- Assigned task -
After counting the lines below that contain "Medium", reply with that number alone.

━━━━━ Dataset records

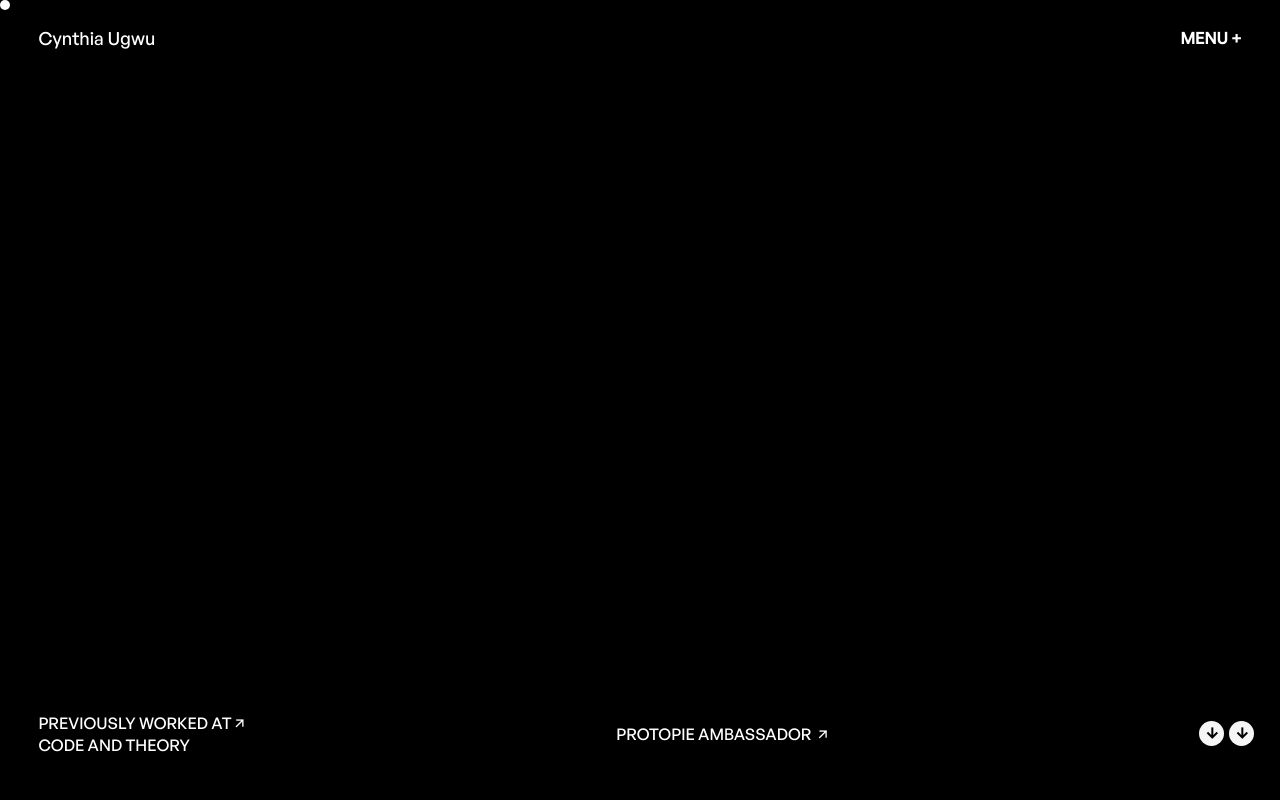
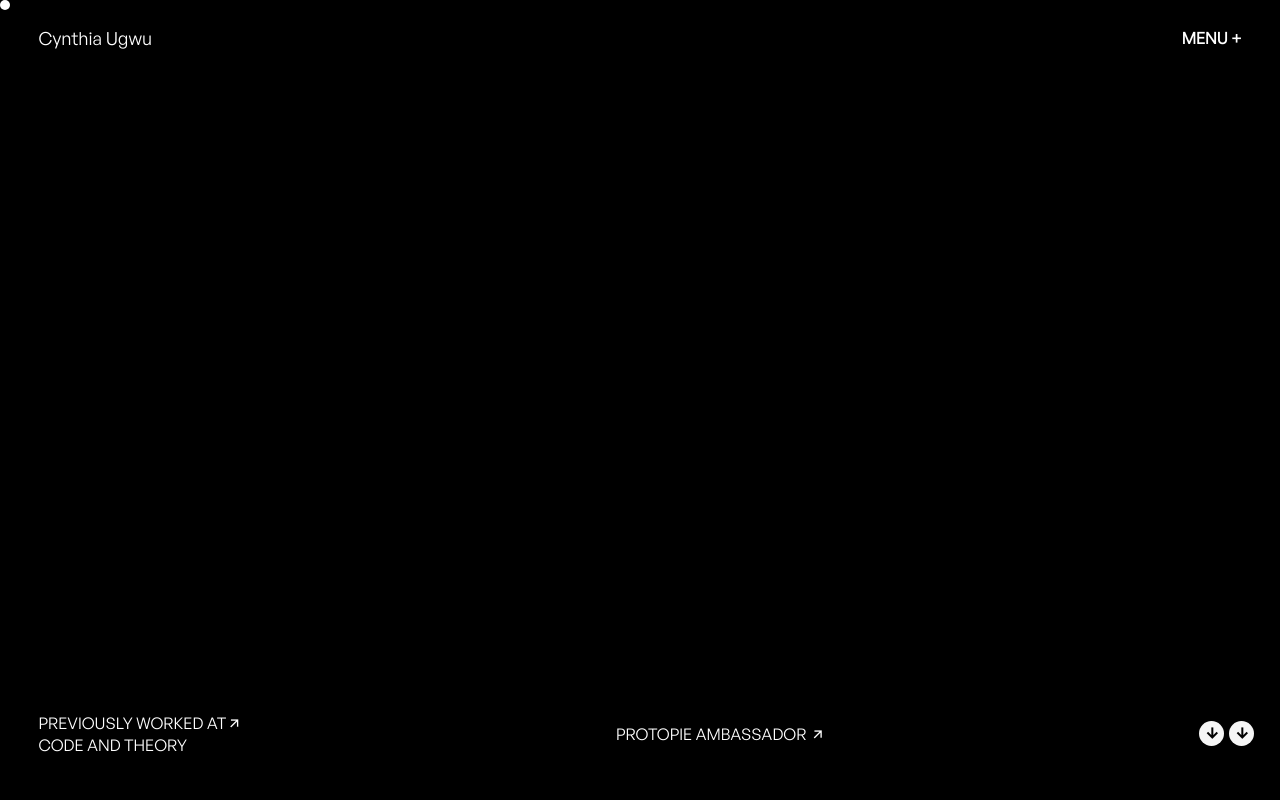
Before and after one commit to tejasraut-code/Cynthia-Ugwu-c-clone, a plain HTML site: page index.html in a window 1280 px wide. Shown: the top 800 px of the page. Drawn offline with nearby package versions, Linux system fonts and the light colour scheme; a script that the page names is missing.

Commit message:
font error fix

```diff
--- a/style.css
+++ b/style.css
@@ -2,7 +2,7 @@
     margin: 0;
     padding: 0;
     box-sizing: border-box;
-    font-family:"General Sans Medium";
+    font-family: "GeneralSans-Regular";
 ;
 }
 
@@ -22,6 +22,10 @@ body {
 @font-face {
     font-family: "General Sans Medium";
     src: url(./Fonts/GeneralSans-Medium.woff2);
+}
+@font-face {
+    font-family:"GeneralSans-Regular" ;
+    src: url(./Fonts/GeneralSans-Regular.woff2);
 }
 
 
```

━━━━━━━━━━
━━━━━ Dataset records

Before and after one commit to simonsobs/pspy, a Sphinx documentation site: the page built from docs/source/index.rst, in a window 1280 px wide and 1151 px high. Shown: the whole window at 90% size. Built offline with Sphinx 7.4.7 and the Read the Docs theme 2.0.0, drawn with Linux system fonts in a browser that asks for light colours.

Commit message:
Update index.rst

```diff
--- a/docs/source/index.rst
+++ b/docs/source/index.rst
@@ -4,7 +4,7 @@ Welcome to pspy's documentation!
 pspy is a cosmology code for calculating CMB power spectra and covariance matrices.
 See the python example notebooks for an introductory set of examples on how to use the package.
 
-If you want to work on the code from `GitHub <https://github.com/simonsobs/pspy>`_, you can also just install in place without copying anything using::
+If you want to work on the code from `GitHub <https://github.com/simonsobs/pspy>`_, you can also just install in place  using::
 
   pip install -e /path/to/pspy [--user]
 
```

━━━━━━━━━━

- Task output -
3